Everyone in fantasy sports loves to look ahead. Even in the throes of a pennant race, you can fire up a conversation about next year’s first round and it will go on for an hour. With that in mind, the BP fantasy team will be taking a long-view look at every position this offseason with three-year rankings (composite value over the next three seasons). Since it is Catcher Week, the backstops will kick things off. Catchers are particularly difficult to project over a three-year period because you have guys that shift off of the position entirely while the learning curve for young guys is so sharp given all of their defensive duties.
With Joe Mauer done at the position after this year, he’s not going to rank on the list, as even a first-place finish this year wouldn’t be enough. Meanwhile there is some projection to be done with guys who could move off the position so you will see some of those guys much lower than you might anticipate since I have them delivering zero value at the position in year three.
All four of these guys will be top catchers in each of the next three seasons. Posey was one of those on the border of removal. The new rule banning home plate collisions certainly improves his chances of remaining a catcher, plus there’s the simple fact that he’s really good at the job, too.
This group features some of the newer impact names at the position with Castro, Perez, and Gomes, and I obviously expect them to continue delivering big value. Gomes will displace the current top catcher in Cleveland, hence that guy’s appearance in the next tier despite the fact that I expect him to deliver huge value in each of the next two years. d’Arnaud didn’t get a great ranking for 2013 when I was compiling the ranks, but his 2015-2016 value was enough to bring him up into the top 10. McCann will certainly be doing quite a bit of DHing by the time 2016 hits, but he will still be catcher-eligible and delivering big power.

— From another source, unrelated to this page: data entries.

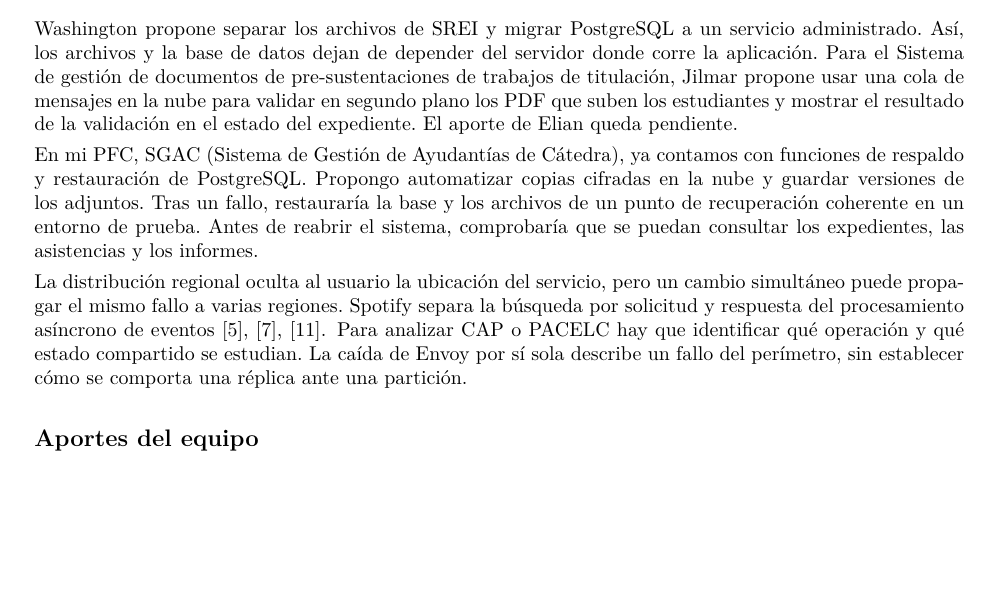
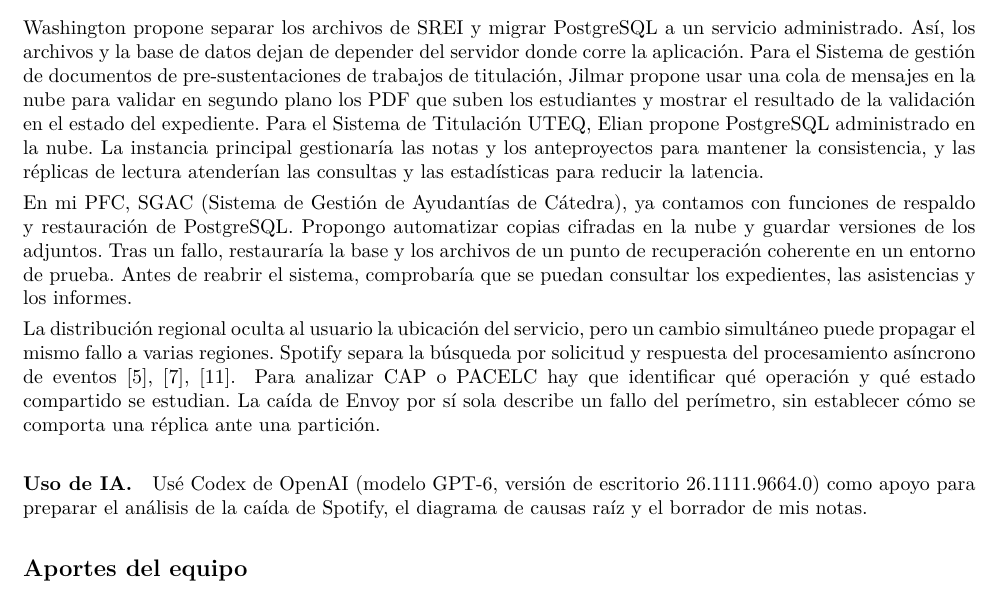
Before and after one commit to jcedenoi4/GA-SUM-01-EXP, a LaTeX document (notas/notas.tex, which reads notas/apartados/fallos_conclusiones.tex): part of page 3 of 5 before the commit and part of page 3 of 4 after it, cut so that both start at the same text, the shorter picture padded with empty space. Compiled offline with pdfLaTeX.

Commit message:
Publicar las notas finales de la exposición

```diff
--- a/notas/apartados/fallos_conclusiones.tex
+++ b/notas/apartados/fallos_conclusiones.tex
@@ -19,7 +19,10 @@ del servidor donde corre la aplicación. Para el Sistema de gestión de
 documentos de pre-sustentaciones de trabajos de titulación, Jilmar propone
 usar una cola de mensajes en la nube para validar en segundo plano los PDF
 que suben los estudiantes y mostrar el resultado de la validación en el
-estado del expediente. El aporte de Elian queda pendiente.
+estado del expediente. Para el Sistema de Titulación UTEQ, Elian propone
+PostgreSQL administrado en la nube. La instancia principal gestionaría las
+notas y los anteproyectos para mantener la consistencia, y las réplicas de
+lectura atenderían las consultas y las estadísticas para reducir la latencia.
 
 En mi PFC, SGAC (Sistema de Gestión de Ayudantías de Cátedra), ya contamos
 con funciones de respaldo y restauración de PostgreSQL. Propongo automatizar
@@ -35,3 +38,8 @@ asíncrono de eventos \cite{spotifyIncident2025,spotifyWebApiSearch,khlebnikova2
 Para analizar CAP o PACELC hay que identificar qué operación y qué estado
 compartido se estudian. La caída de Envoy por sí sola describe un fallo del
 perímetro, sin establecer cómo se comporta una réplica ante una partición.
+
+\paragraph{Uso de IA.}
+Usé Codex de OpenAI (modelo GPT-6, versión de escritorio 26.1111.9664.0)
+como apoyo para preparar el análisis de la caída de Spotify, el diagrama
+de causas raíz y el borrador de mis notas.
--- a/notas/notas.tex
+++ b/notas/notas.tex
@@ -6,7 +6,7 @@
 \usepackage[american,spanish,es-noshorthands,es-tabla,es-nodecimaldot,es-noquoting]{babel}
 \usepackage{csquotes}
 \usepackage{graphicx,booktabs,tabularx}
-\usepackage[margin=2.3cm]{geometry}
+\usepackage[hmargin=2.1cm,vmargin=1.9cm]{geometry}
 \usepackage[backend=biber,style=ieee,language=american,autolang=other]{biblatex}
 \addbibresource{referencias.bib}
 \setlength{\parindent}{0pt}
```
Also changed, not shown: notas.pdf (added), notas/notas.tex (2 more changed lines).
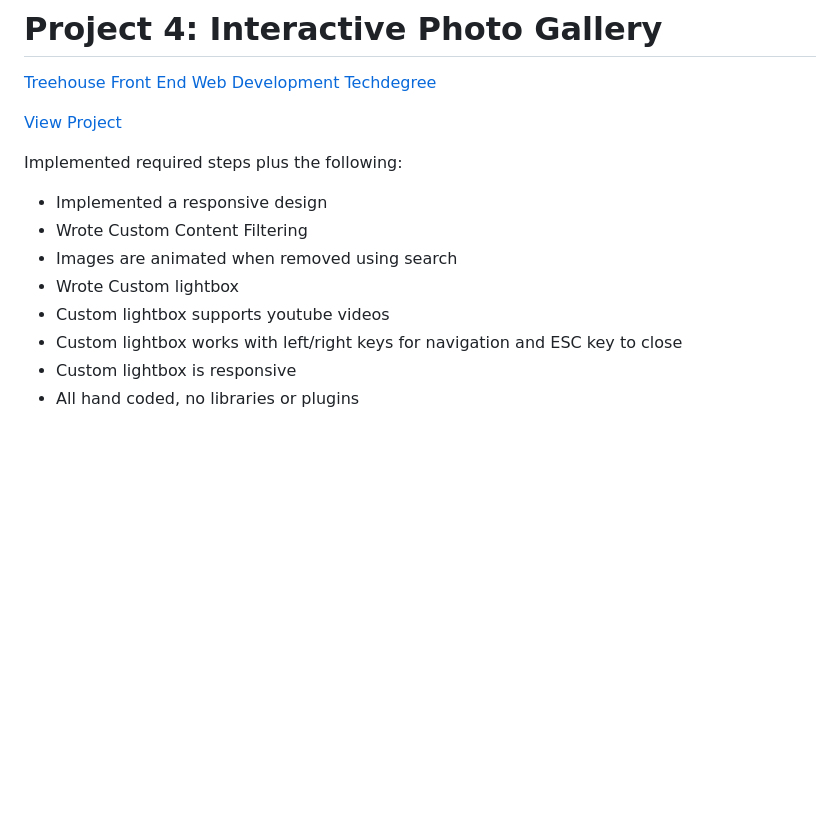
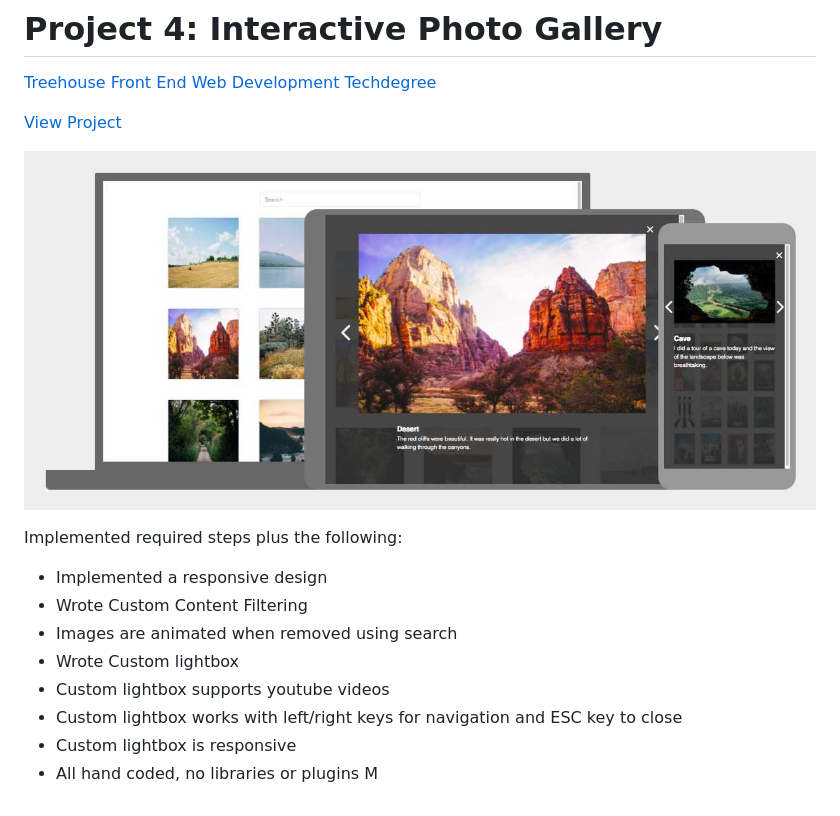
Before and after one commit to Isthatclay/treehouse-fewd-techdegree_project-4, a Markdown page: README.md, the part around the change. Rendered like a GitHub page; pictures changed too: images/readme.jpg (added); blank space fills up the shorter version.

Commit message:
add project image to README

```diff
--- a/README.md
+++ b/README.md
@@ -4,6 +4,7 @@
 
 [View Project](http://danhayden.github.io/treehouse-fewd-techdegree_project-4)
 
+![Interactive Photo Gallery](images/readme.jpg 'Interactive Photo Gallery')
 
 Implemented required steps plus the following:
 
@@ -15,3 +16,4 @@ Implemented required steps plus the following:
 - Custom lightbox works with left/right keys for navigation and ESC key to close
 - Custom lightbox is responsive
 - All hand coded, no libraries or plugins
+M
```
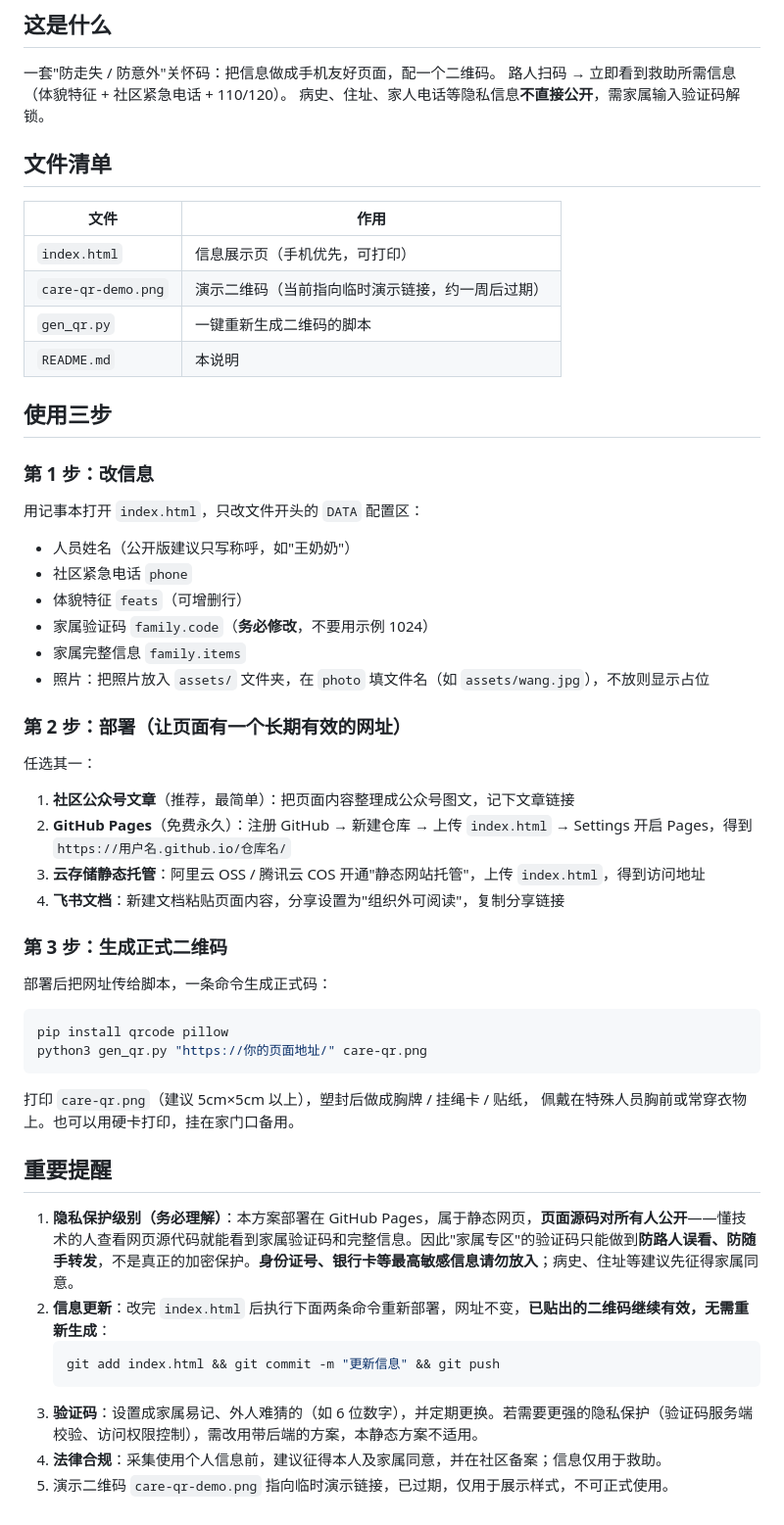
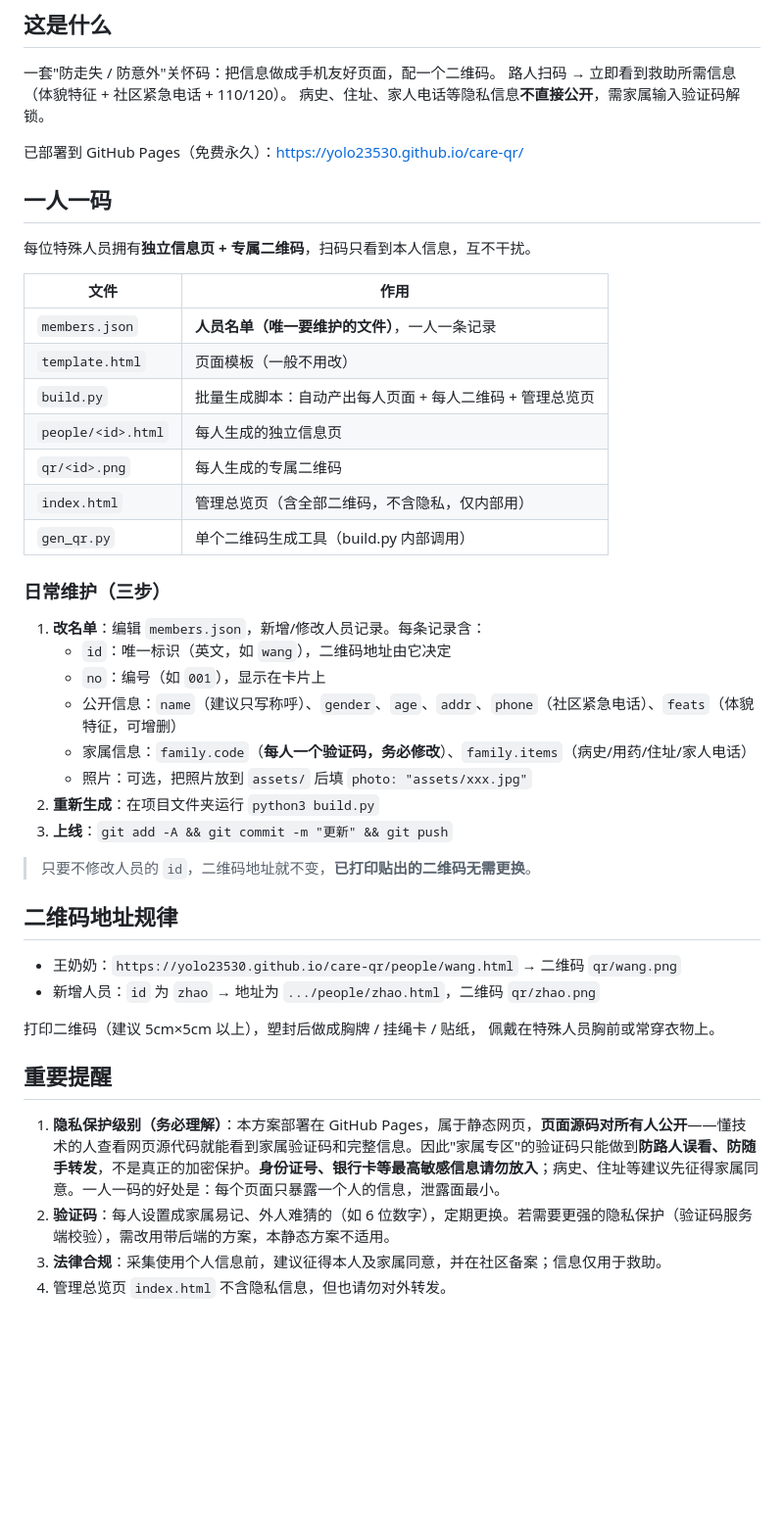
Before and after one commit to YOLO23530/care-qr, a Markdown page: README.md, the part around the change. Shown at 98% size. Drawn GitHub-style; blank space fills up the shorter version.

Commit message:
README：补充一人一码维护说明

````diff
--- a/README.md
+++ b/README.md
@@ -6,53 +6,46 @@
 路人扫码 → 立即看到救助所需信息（体貌特征 + 社区紧急电话 + 110/120）。
 病史、住址、家人电话等隐私信息**不直接公开**，需家属输入验证码解锁。
 
-## 文件清单
+已部署到 GitHub Pages（免费永久）：https://yolo23530.github.io/care-qr/
+
+## 一人一码
+
+每位特殊人员拥有**独立信息页 + 专属二维码**，扫码只看到本人信息，互不干扰。
 
 | 文件 | 作用 |
 |---|---|
-| `index.html` | 信息展示页（手机优先，可打印） |
-| `care-qr-demo.png` | 演示二维码（当前指向临时演示链接，约一周后过期） |
-| `gen_qr.py` | 一键重新生成二维码的脚本 |
-| `README.md` | 本说明 |
+| `members.json` | **人员名单（唯一要维护的文件）**，一人一条记录 |
+| `template.html` | 页面模板（一般不用改） |
+| `build.py` | 批量生成脚本：自动产出每人页面 + 每人二维码 + 管理总览页 |
+| `people/<id>.html` | 每人生成的独立信息页 |
+| `qr/<id>.png` | 每人生成的专属二维码 |
+| `index.html` | 管理总览页（含全部二维码，不含隐私，仅内部用） |
+| `gen_qr.py` | 单个二维码生成工具（build.py 内部调用） |
 
-## 使用三步
+### 日常维护（三步）
 
-### 第 1 步：改信息
-用记事本打开 `index.html`，只改文件开头的 `DATA` 配置区：
+1. **改名单**：编辑 `members.json`，新增/修改人员记录。每条记录含：
+   - `id`：唯一标识（英文，如 `wang`），二维码地址由它决定
+   - `no`：编号（如 `001`），显示在卡片上
+   - 公开信息：`name`（建议只写称呼）、`gender`、`age`、`addr`、`phone`（社区紧急电话）、`feats`（体貌特征，可增删）
+   - 家属信息：`family.code`（**每人一个验证码，务必修改**）、`family.items`（病史/用药/住址/家人电话）
+   - 照片：可选，把照片放到 `assets/` 后填 `photo: "assets/xxx.jpg"`
+2. **重新生成**：在项目文件夹运行 `python3 build.py`
+3. **上线**：`git add -A && git commit -m "更新" && git push`
 
-- 人员姓名（公开版建议只写称呼，如"王奶奶"）
-- 社区紧急电话 `phone`
-- 体貌特征 `feats`（可增删行）
-- 家属验证码 `family.code`（**务必修改**，不要用示例 1024）
-- 家属完整信息 `family.items`
-- 照片：把照片放入 `assets/` 文件夹，在 `photo` 填文件名（如 `assets/wang.jpg`），不放则显示占位
+> 只要不修改人员的 `id`，二维码地址就不变，**已打印贴出的二维码无需更换**。
 
-### 第 2 步：部署（让页面有一个长期有效的网址）
-任选其一：
+## 二维码地址规律
 
-1. **社区公众号文章**（推荐，最简单）：把页面内容整理成公众号图文，记下文章链接
-2. **GitHub Pages**（免费永久）：注册 GitHub → 新建仓库 → 上传 `index.html` → Settings 开启 Pages，得到 `https://用户名.github.io/仓库名/`
-3. **云存储静态托管**：阿里云 OSS / 腾讯云 COS 开通"静态网站托管"，上传 `index.html`，得到访问地址
-4. **飞书文档**：新建文档粘贴页面内容，分享设置为"组织外可阅读"，复制分享链接
+- 王奶奶：`https://yolo23530.github.io/care-qr/people/wang.html` → 二维码 `qr/wang.png`
+- 新增人员：`id` 为 `zhao` → 地址为 `.../people/zhao.html`，二维码 `qr/zhao.png`
 
-### 第 3 步：生成正式二维码
-部署后把网址传给脚本，一条命令生成正式码：
-
-```bash
-pip install qrcode pillow
-python3 gen_qr.py "https://你的页面地址/" care-qr.png
-```
-
-打印 `care-qr.png`（建议 5cm×5cm 以上），塑封后做成胸牌 / 挂绳卡 / 贴纸，
-佩戴在特殊人员胸前或常穿衣物上。也可以用硬卡打印，挂在家门口备用。
+打印二维码（建议 5cm×5cm 以上），塑封后做成胸牌 / 挂绳卡 / 贴纸，
+佩戴在特殊人员胸前或常穿衣物上。
 
 ## 重要提醒
 
-1. **隐私保护级别（务必理解）**：本方案部署在 GitHub Pages，属于静态网页，**页面源码对所有人公开**——懂技术的人查看网页源代码就能看到家属验证码和完整信息。因此"家属专区"的验证码只能做到**防路人误看、防随手转发**，不是真正的加密保护。**身份证号、银行卡等最高敏感信息请勿放入**；病史、住址等建议先征得家属同意。
-2. **信息更新**：改完 `index.html` 后执行下面两条命令重新部署，网址不变，**已贴出的二维码继续有效，无需重新生成**：
-   ```bash
-   git add index.html && git commit -m "更新信息" && git push
-   ```
-3. **验证码**：设置成家属易记、外人难猜的（如 6 位数字），并定期更换。若需要更强的隐私保护（验证码服务端校验、访问权限控制），需改用带后端的方案，本静态方案不适用。
-4. **法律合规**：采集使用个人信息前，建议征得本人及家属同意，并在社区备案；信息仅用于救助。
-5. 演示二维码 `care-qr-demo.png` 指向临时演示链接，已过期，仅用于展示样式，不可正式使用。
+1. **隐私保护级别（务必理解）**：本方案部署在 GitHub Pages，属于静态网页，**页面源码对所有人公开**——懂技术的人查看网页源代码就能看到家属验证码和完整信息。因此"家属专区"的验证码只能做到**防路人误看、防随手转发**，不是真正的加密保护。**身份证号、银行卡等最高敏感信息请勿放入**；病史、住址等建议先征得家属同意。一人一码的好处是：每个页面只暴露一个人的信息，泄露面最小。
+2. **验证码**：每人设置成家属易记、外人难猜的（如 6 位数字），定期更换。若需要更强的隐私保护（验证码服务端校验），需改用带后端的方案，本静态方案不适用。
+3. **法律合规**：采集使用个人信息前，建议征得本人及家属同意，并在社区备案；信息仅用于救助。
+4. 管理总览页 `index.html` 不含隐私信息，但也请勿对外转发。
````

I have both Santana and Rosario out as of 2016, which keeps them out of the top five (and perhaps even the top 10, to be honest). The 2016 value is weighted least of all, but a dead spot is still too difficult to overcome for the two studs. If Wieters stops switch-hitting, he could possibly turn the tide on his horrid batting average, and in that case, he’d be an easy top 10 guy. Alas, it’s unlikely so he finds himself down here. Some intrigue in the back half of this tier with Conger and Pinto. Meanwhile we’ve seen greatness from Avila back in 2011, but can he stay healthy enough to deliver offensively? Castillo is new, but not young (27 in 2014).
Gattis is out by 2016 and not valuable enough in 2014-2015 to net a great ranking. If this had been a 2016-only ranking, Alfaro would’ve been top five (fourth to be exact), but he’s unlikely to do anything in 2014, which hurt him with that being the biggest portion of the calculation. Conversely, Zunino peaks at 18th for any of the three seasons (in 2016), but he charts in all of them, so he’s a tick ahead of Alfaro as a result.
Murphy eventually unseats Rosario, and I have him in the top 10 by 2016. Hedges is a very interesting case because everyone knows his defense is excellent, but there are plenty of questions about his bat. Fortunately, he plays a position where the bar for offensive usefulness is a low one to clear. His carrying tool will help him as a fantasy asset simply by affording him playing time and thus volume in the counting stats.
Thank you for reading
This is a free article. If you enjoyed it, consider subscribing to Baseball Prospectus. Subscriptions support ongoing public baseball research and analysis in an increasingly proprietary environment.Subscribe now